Investors enjoy equity-like returns from a roaring bond market
Bonds sold since March by blue-chip US companies including Northrop Grumman, Intel and Coca-Cola have surged in value, as investors scrambled to get hold of the unusually high coupons offered during the most intense phase of the pandemic.
Intel’s $1bn bond maturing in 2060, launched just before the US Federal Reserve announced sweeping measures to support the corporate bond market, has soared to more than 144 cents on the dollar from its sale price of just over 98 cents, according to data from MarketAxess. At the time it was sold the bond was offering a yield of more than 5 per cent — roughly four times better than the longest-maturity US Treasury yield.
Morgan Stanley’s $5.5bn 30-year bond has risen to 148 cents on the dollar since it was issued on March 19 — a point close to the bottom of the coronavirus-induced sell-off in the corporate bond market.
Such returns are similar to those on offer in the equity market, where the benchmark S&P 500 index is up 34 per cent from its March nadir.
“The price moves are shockingly big,” said Matt King, global macro strategist at Citigroup. “But they’re the natural consequence of one of the most abrupt sell-offs ever being followed by easily the most abrupt rally back.”
Bonds — especially highly rated, investment-grade bonds — rarely deliver such rapid returns, as investors typically buy them for steady income rather than price appreciation. Such wild swings are a sign of investors clamouring for the high interest rates that issuers were pushed into paying as the market convulsed.
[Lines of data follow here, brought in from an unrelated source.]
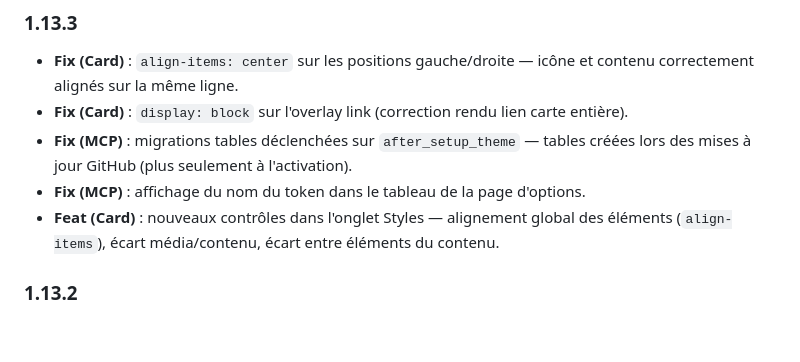
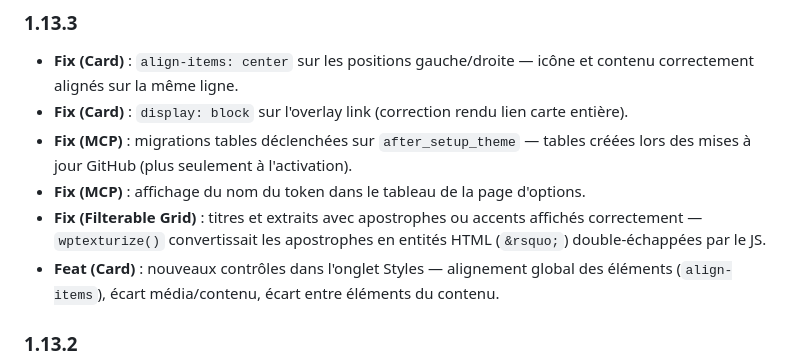
Before and after one commit to SebG2RD/g2rd-theme, a Markdown page: README.md, the part around the change. Rendered like a GitHub page; blank space fills up the shorter version.

Commit message:
docs: ajoute fix filterable-grid au changelog 1.13.3

```diff
--- a/README.md
+++ b/README.md
@@ -133,6 +133,7 @@ g2rd-theme/
 - **Fix (Card)** : `display: block` sur l'overlay link (correction rendu lien carte entière).
 - **Fix (MCP)** : migrations tables déclenchées sur `after_setup_theme` — tables créées lors des mises à jour GitHub (plus seulement à l'activation).
 - **Fix (MCP)** : affichage du nom du token dans le tableau de la page d'options.
+- **Fix (Filterable Grid)** : titres et extraits avec apostrophes ou accents affichés correctement — `wptexturize()` convertissait les apostrophes en entités HTML (`&rsquo;`) double-échappées par le JS.
 - **Feat (Card)** : nouveaux contrôles dans l'onglet Styles — alignement global des éléments (`align-items`), écart média/contenu, écart entre éléments du contenu.
 
 ### 1.13.2
```
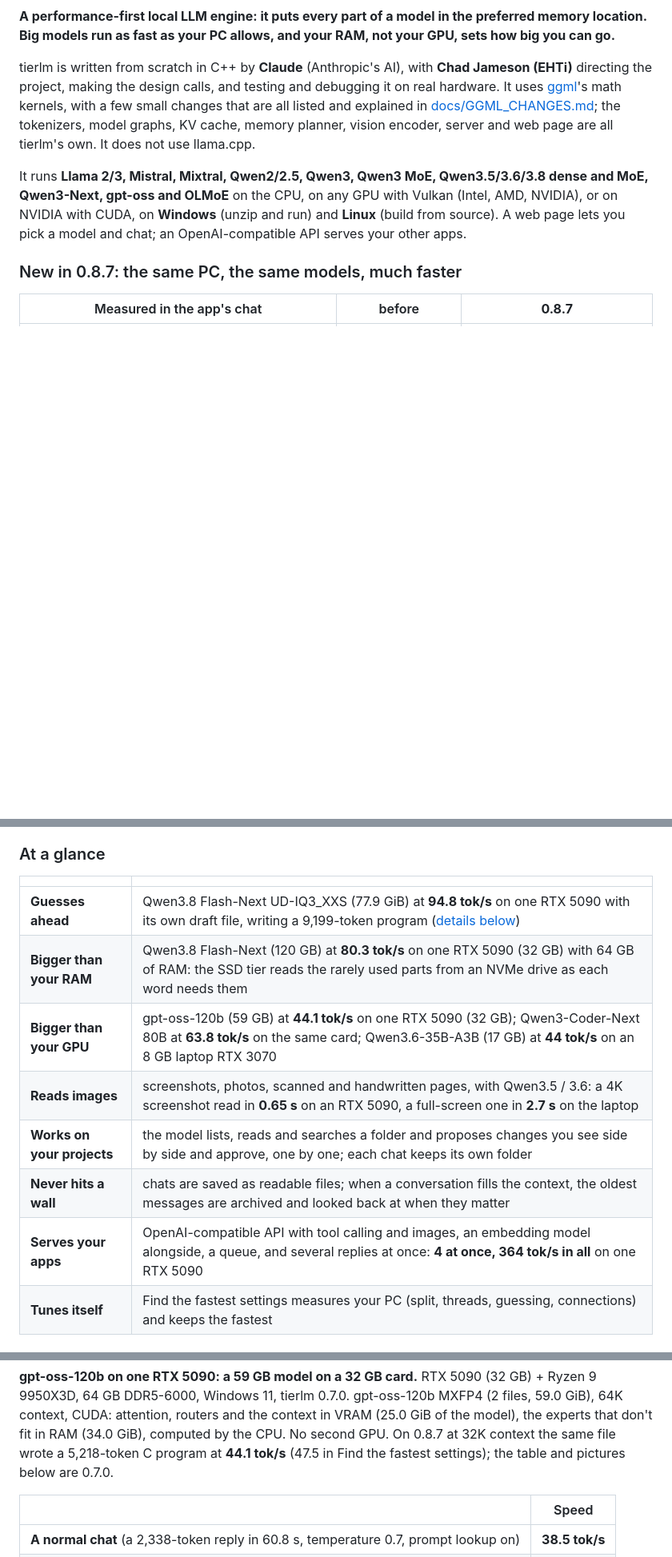
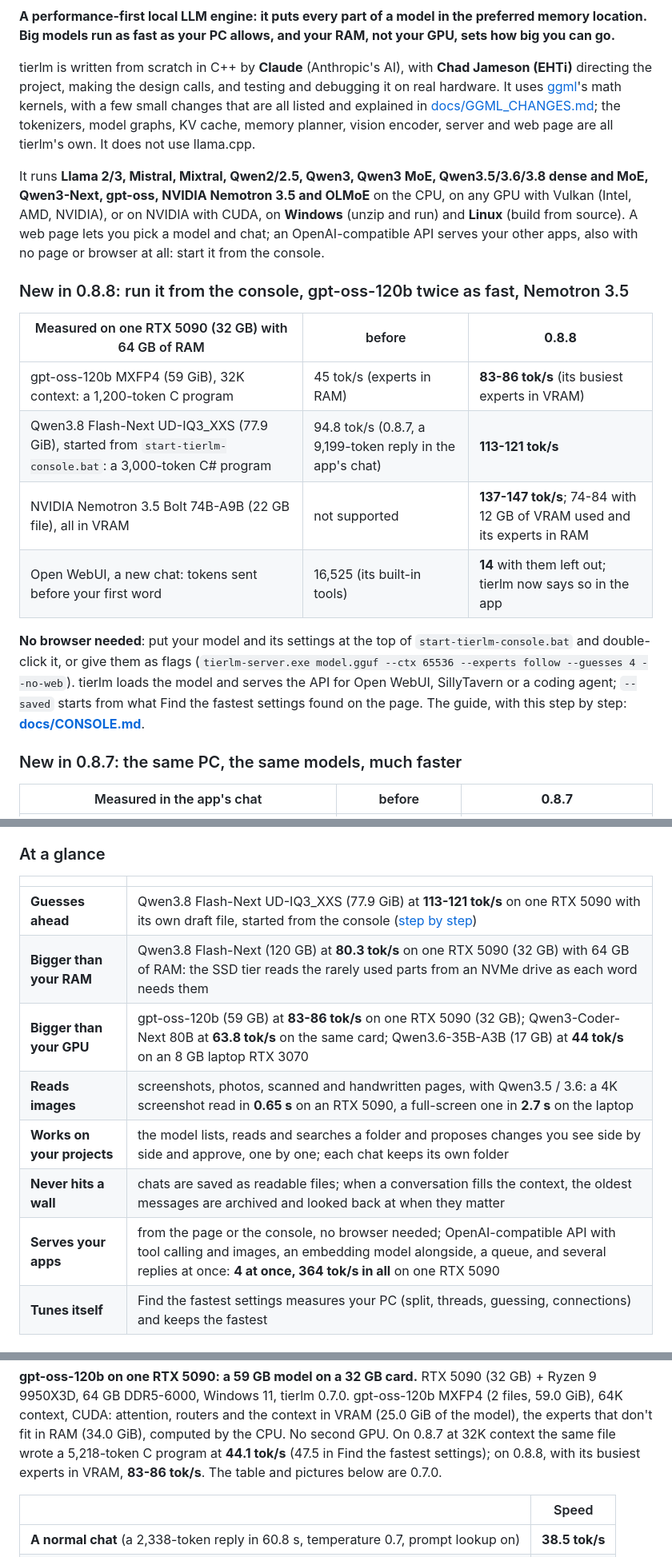
Before and after one commit to EHTi-Chad/tierlm, a Markdown page: README.md, 3 parts joined by grey strips. Shown at 80% size. Drawn GitHub-style; blank space fills up the shorter version.

Commit message:
README: what 0.8.8 adds, at the top: the console, gpt-oss-120b, Nemotron 3.5, Open WebUI
Co-Authored-By: Claude Opus 5.5 <noreply@anthropic.com>

```diff
--- a/README.md
+++ b/README.md
@@ -10,9 +10,23 @@ in [docs/GGML_CHANGES.md](docs/GGML_CHANGES.md); the tokenizers, model graphs, K
 encoder, server and web page are all tierlm's own. It does not use llama.cpp.
 
 It runs **Llama 2/3, Mistral, Mixtral, Qwen2/2.5, Qwen3, Qwen3 MoE, Qwen3.5/3.6/3.8 dense and MoE, Qwen3-Next,
-gpt-oss and OLMoE** on the CPU, on any GPU with Vulkan (Intel, AMD, NVIDIA), or on NVIDIA with CUDA, on **Windows**
+gpt-oss, NVIDIA Nemotron 3.5 and OLMoE** on the CPU, on any GPU with Vulkan (Intel, AMD, NVIDIA), or on NVIDIA with CUDA, on **Windows**
 (unzip and run) and **Linux** (build from source). A web page lets you pick a model and chat; an OpenAI-compatible API
-serves your other apps.
+serves your other apps, also with no page or browser at all: start it from the console.
+
+### New in 0.8.8: run it from the console, gpt-oss-120b twice as fast, Nemotron 3.5
+
+| Measured on one RTX 5090 (32 GB) with 64 GB of RAM | before | **0.8.8** |
+|---|---|---|
+| gpt-oss-120b MXFP4 (59 GiB), 32K context: a 1,200-token C program | 45 tok/s (experts in RAM) | **83-86 tok/s** (its busiest experts in VRAM) |
+| Qwen3.8 Flash-Next UD-IQ3_XXS (77.9 GiB), started from `start-tierlm-console.bat`: a 3,000-token C# program | 94.8 tok/s (0.8.7, a 9,199-token reply in the app's chat) | **113-121 tok/s** |
+| NVIDIA Nemotron 3.5 Bolt 74B-A9B (22 GB file), all in VRAM | not supported | **137-147 tok/s**; 74-84 with 12 GB of VRAM used and its experts in RAM |
+| Open WebUI, a new chat: tokens sent before your first word | 16,525 (its built-in tools) | **14** with them left out; tierlm now says so in the app |
+
+**No browser needed**: put your model and its settings at the top of `start-tierlm-console.bat` and double-click
+it, or give them as flags (`tierlm-server.exe model.gguf --ctx 65536 --experts follow --guesses 4 --no-web`).
+tierlm loads the model and serves the API for Open WebUI, SillyTavern or a coding agent; `--saved` starts from what
+Find the fastest settings found on the page. The guide, with this step by step: **[docs/CONSOLE.md](docs/CONSOLE.md)**.
 
 ### New in 0.8.7: the same PC, the same models, much faster
 
@@ -34,13 +48,13 @@ the GPU to read a short prompt, and saves a conversation's opening on the SSD. R
 
 | | |
 |---|---|
-| **Guesses ahead** | Qwen3.8 Flash-Next UD-IQ3_XXS (77.9 GiB) at **94.8 tok/s** on one RTX 5090 with its own draft file, writing a 9,199-token program ([details below](#spotlight-qwen38-flash-next-on-one-rtx-5090)) |
+| **Guesses ahead** | Qwen3.8 Flash-Next UD-IQ3_XXS (77.9 GiB) at **113-121 tok/s** on one RTX 5090 with its own draft file, started from the console ([step by step](docs/CONSOLE.md#step-by-step-qwen38-flash-next-on-one-rtx-5090)) |
 | **Bigger than your RAM** | Qwen3.8 Flash-Next (120 GB) at **80.3 tok/s** on one RTX 5090 (32 GB) with 64 GB of RAM: the SSD tier reads the rarely used parts from an NVMe drive as each word needs them |
-| **Bigger than your GPU** | gpt-oss-120b (59 GB) at **44.1 tok/s** on one RTX 5090 (32 GB); Qwen3-Coder-Next 80B at **63.8 tok/s** on the same card; Qwen3.6-35B-A3B (17 GB) at **44 tok/s** on an 8 GB laptop RTX 3070 |
+| **Bigger than your GPU** | gpt-oss-120b (59 GB) at **83-86 tok/s** on one RTX 5090 (32 GB); Qwen3-Coder-Next 80B at **63.8 tok/s** on the same card; Qwen3.6-35B-A3B (17 GB) at **44 tok/s** on an 8 GB laptop RTX 3070 |
 | **Reads images** | screenshots, photos, scanned and handwritten pages, with Qwen3.5 / 3.6: a 4K screenshot read in **0.65 s** on an RTX 5090, a full-screen one in **2.7 s** on the laptop |
 | **Works on your projects** | the model lists, reads and searches a folder and proposes changes you see side by side and approve, one by one; each chat keeps its own folder |
 | **Never hits a wall** | chats are saved as readable files; when a conversation fills the context, the oldest messages are archived and looked back at when they matter |
-| **Serves your apps** | OpenAI-compatible API with tool calling and images, an embedding model alongside, a queue, and several replies at once: **4 at once, 364 tok/s in all** on one RTX 5090 |
+| **Serves your apps** | from the page or the console, no browser needed; OpenAI-compatible API with tool calling and images, an embedding model alongside, a queue, and several replies at once: **4 at once, 364 tok/s in all** on one RTX 5090 |
 | **Tunes itself** | Find the fastest settings measures your PC (split, threads, guessing, connections) and keeps the fastest |
 
 ### Spotlight: Qwen3.8 Flash-Next on one RTX 5090
@@ -261,7 +276,7 @@ The best results so far, each measured in a normal chat unless noted (details be
 DDR5-6000, Windows 11, tierlm 0.7.0. gpt-oss-120b MXFP4 (2 files, 59.0 GiB), 64K context, CUDA:
 attention, routers and the context in VRAM (25.0 GiB of the model), the experts that don't fit in RAM (34.0 GiB),
 computed by the CPU. No second GPU. On 0.8.7 at 32K context the same file wrote a 5,218-token C program at
-**44.1 tok/s** (47.5 in Find the fastest settings); the table and pictures below are 0.7.0.
+**44.1 tok/s** (47.5 in Find the fastest settings); on 0.8.8, with its busiest experts in VRAM, **83-86 tok/s**. The table and pictures below are 0.7.0.
 
 | | Speed |
 |---|---|
```
Also changed, not shown: other parts of README.md (+2 -1 lines).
Longer-dated bonds, which dominate the league table of best-performing issues, are more susceptible to large price movements. But even shorter-dated debt has offered eye-catching returns — including some securities issued by lower-rated companies.
A $500m five-year bond sold by junk-rated Avis Budget Car Rental at the beginning of May rose to 117 cents on the dollar this week. Embattled cruise operator Viking’s $675m five-year bond rose to 115 cents, while a 10-year bond sold by Ford in April, a month after the car company was cut to junk, has climbed to 119 cents.
A turning point for the market came on March 23 when the Fed stepped in to support the corporate bond market, going as far as pledging to begin buying companies’ debt to help support prices.
Although the Fed has not yet fully rolled out its bond-buying programme, investors have poured almost $40bn into investment-grade bond funds since the central bank’s announcement, according to data from EPFR Global. That in turn has helped fuel a record amount of bond issuance.
An analysis of $965bn of bonds sold in the US since the beginning of March by the bond-trading platform MarketAxess, carried out for the Financial Times, showed that the debt is now trading at more than $70bn above its face value.
“If you were willing to lend to companies when markets were illiquid and there was a tremendous amount of uncertainty then you’ve been rewarded for that,” said Ashish Shah, head of fixed income at Goldman Sachs Asset Management.
GSAM’s investment-grade credit fund has risen 20 per cent since March 23, lifting year-to-date returns to about 4 per cent, according to data from Morningstar Direct.
Other funds have rebounded. American Funds’ $1.2bn corporate bond fund stands out as one of the best-performing investment-grade corporate bond funds tracked by Morningstar, up 8.8 per cent for the year. At the bleakest point in March it was down 7.5 per cent.
Pimco’s investment-grade credit bond fund, one of the largest of its kind with close to $18bn under management, has bounced back from a year-to-date loss of more than 12 per cent in March to a gain of 1.6 per cent.
Overall, investment-grade credit has returned 15.7 per cent since the Fed’s intervention, according to an index run by Ice Data Services.
Still, a number of analysts say the market has further to run, despite the yield on investment-grade bonds closing in on a record low set at the beginning of this year, according to the Ice index.
Dovish monetary policy is expected to keep interest rates low, meaning that investors have been obliged to venture into riskier corporate bonds to eke out higher returns.
Furthermore, as companies begin to emerge from the downturn caused by the spread of coronavirus, an element of caution and conservative management is likely to set in, said analysts. That means cash is conserved, new bond sales drop off and existing debt is paid down, benefiting investors in the market.
“What you are witnessing is the early stages of a new credit cycle,” said Viktor Hjort, global head of credit strategy at BNP Paribas. “That is when you can get double-digit returns in investment-grade credit.”